-- Data excerpts follows --

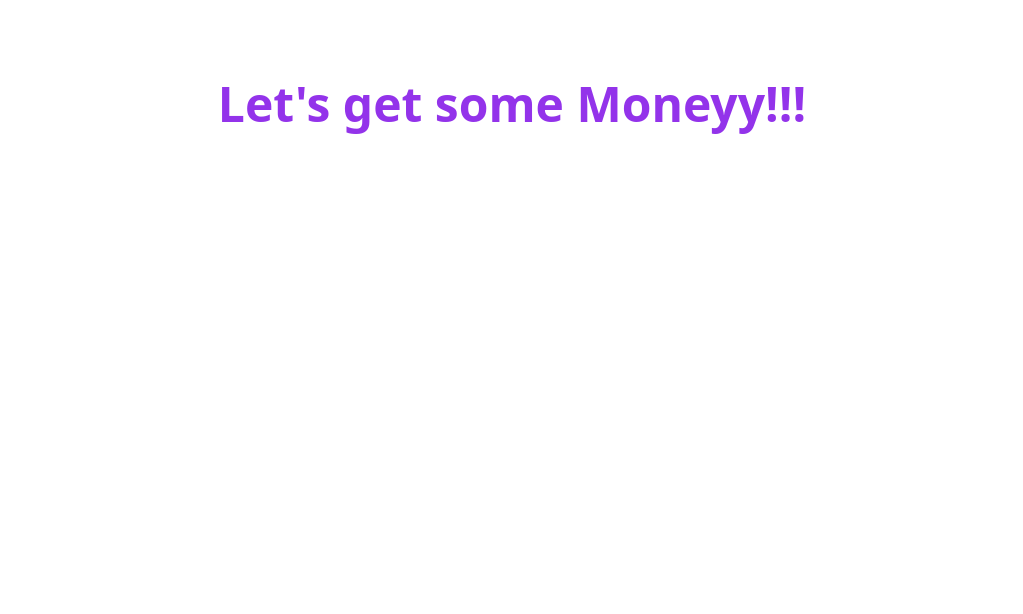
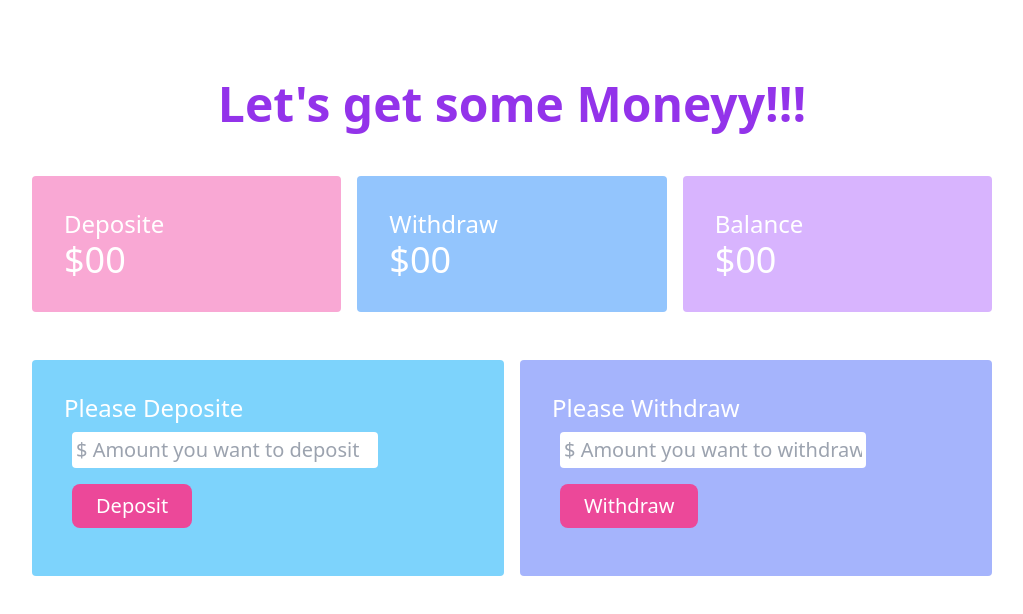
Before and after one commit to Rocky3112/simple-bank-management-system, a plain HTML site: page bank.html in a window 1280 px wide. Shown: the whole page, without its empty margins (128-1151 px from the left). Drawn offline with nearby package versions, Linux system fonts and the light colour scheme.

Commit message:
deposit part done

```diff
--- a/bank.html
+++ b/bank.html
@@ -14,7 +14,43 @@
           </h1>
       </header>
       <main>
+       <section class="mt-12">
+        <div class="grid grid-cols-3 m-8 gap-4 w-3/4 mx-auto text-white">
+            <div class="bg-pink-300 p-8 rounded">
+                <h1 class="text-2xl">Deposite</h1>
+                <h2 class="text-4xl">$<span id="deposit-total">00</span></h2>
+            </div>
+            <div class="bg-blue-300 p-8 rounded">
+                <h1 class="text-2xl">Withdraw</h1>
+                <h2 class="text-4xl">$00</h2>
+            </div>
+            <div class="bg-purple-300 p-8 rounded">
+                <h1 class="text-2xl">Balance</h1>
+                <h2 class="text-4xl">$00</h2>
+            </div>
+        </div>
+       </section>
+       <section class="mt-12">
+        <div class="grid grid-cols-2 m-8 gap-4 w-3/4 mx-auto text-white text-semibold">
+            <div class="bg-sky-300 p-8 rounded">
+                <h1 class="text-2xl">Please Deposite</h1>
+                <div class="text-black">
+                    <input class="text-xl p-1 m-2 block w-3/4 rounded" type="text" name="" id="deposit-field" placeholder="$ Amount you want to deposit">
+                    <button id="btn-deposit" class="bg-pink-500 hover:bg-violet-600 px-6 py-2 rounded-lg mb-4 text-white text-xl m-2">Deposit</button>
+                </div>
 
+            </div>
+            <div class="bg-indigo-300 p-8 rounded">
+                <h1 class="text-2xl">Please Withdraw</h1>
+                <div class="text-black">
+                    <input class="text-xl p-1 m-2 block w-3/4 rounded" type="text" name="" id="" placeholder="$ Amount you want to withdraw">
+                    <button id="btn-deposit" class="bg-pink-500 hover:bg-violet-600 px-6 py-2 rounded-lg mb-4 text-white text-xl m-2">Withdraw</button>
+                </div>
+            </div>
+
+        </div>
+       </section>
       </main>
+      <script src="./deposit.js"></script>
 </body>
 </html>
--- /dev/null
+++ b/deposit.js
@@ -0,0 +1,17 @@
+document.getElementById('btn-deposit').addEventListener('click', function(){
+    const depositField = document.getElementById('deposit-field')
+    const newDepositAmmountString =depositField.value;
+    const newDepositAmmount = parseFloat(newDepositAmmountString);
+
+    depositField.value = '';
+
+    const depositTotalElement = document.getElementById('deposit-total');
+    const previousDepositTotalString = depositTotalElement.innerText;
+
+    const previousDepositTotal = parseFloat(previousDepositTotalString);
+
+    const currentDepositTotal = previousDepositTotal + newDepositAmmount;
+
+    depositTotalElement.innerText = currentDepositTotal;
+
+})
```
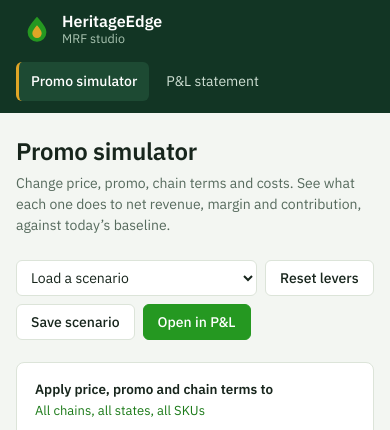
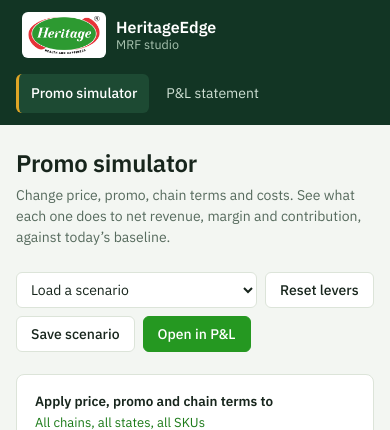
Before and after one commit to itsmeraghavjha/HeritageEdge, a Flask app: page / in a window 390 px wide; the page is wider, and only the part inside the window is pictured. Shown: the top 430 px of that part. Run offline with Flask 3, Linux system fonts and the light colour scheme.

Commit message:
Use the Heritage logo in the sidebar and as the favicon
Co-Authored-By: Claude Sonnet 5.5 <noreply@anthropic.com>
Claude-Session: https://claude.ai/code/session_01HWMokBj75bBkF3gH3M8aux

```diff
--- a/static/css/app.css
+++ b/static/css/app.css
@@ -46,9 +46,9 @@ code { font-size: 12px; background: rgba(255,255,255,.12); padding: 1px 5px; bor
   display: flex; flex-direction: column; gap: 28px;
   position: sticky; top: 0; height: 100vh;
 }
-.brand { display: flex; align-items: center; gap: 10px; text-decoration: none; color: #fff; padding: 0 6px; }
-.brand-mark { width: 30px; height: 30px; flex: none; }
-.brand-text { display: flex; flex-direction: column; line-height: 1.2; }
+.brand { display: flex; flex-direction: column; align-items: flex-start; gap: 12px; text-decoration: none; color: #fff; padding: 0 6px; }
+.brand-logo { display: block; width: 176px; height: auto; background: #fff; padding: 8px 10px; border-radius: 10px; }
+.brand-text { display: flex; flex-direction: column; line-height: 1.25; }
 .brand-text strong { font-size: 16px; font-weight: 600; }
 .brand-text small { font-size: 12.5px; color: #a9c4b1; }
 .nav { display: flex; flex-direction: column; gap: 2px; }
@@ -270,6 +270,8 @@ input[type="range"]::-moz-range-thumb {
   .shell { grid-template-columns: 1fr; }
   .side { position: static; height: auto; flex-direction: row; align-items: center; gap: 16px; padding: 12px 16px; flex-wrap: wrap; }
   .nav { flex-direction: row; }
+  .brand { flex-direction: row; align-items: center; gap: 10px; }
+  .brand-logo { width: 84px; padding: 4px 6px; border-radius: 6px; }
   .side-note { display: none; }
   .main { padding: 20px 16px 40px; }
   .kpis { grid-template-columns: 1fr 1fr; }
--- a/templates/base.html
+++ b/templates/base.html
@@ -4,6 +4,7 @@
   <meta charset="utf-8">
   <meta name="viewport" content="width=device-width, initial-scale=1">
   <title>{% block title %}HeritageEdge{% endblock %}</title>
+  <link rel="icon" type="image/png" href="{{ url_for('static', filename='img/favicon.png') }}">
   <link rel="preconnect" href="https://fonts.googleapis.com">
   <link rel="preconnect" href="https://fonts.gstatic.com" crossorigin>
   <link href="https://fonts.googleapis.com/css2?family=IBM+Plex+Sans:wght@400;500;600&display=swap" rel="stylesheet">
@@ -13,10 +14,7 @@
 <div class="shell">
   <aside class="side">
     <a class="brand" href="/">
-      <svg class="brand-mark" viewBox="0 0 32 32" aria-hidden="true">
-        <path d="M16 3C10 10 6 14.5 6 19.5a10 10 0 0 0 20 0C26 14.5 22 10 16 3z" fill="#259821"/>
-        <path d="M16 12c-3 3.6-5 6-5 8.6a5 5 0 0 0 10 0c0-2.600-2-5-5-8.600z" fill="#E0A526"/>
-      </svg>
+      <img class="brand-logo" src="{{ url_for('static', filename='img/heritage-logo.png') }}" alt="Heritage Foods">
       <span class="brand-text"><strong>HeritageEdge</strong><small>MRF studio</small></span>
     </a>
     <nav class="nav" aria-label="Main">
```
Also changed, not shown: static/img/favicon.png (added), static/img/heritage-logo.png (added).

-- Data excerpts concluded --

▶ **How to complete this task**
The answer must consist of every line above that contains the word "const".

▶ **Response**
+    const depositField = document.getElementById('deposit-field')
+    const newDepositAmmountString =depositField.value;
+    const newDepositAmmount = parseFloat(newDepositAmmountString);
+    const depositTotalElement = document.getElementById('deposit-total');
+    const previousDepositTotalString = depositTotalElement.innerText;
+    const previousDepositTotal = parseFloat(previousDepositTotalString);
+    const currentDepositTotal = previousDepositTotal + newDepositAmmount;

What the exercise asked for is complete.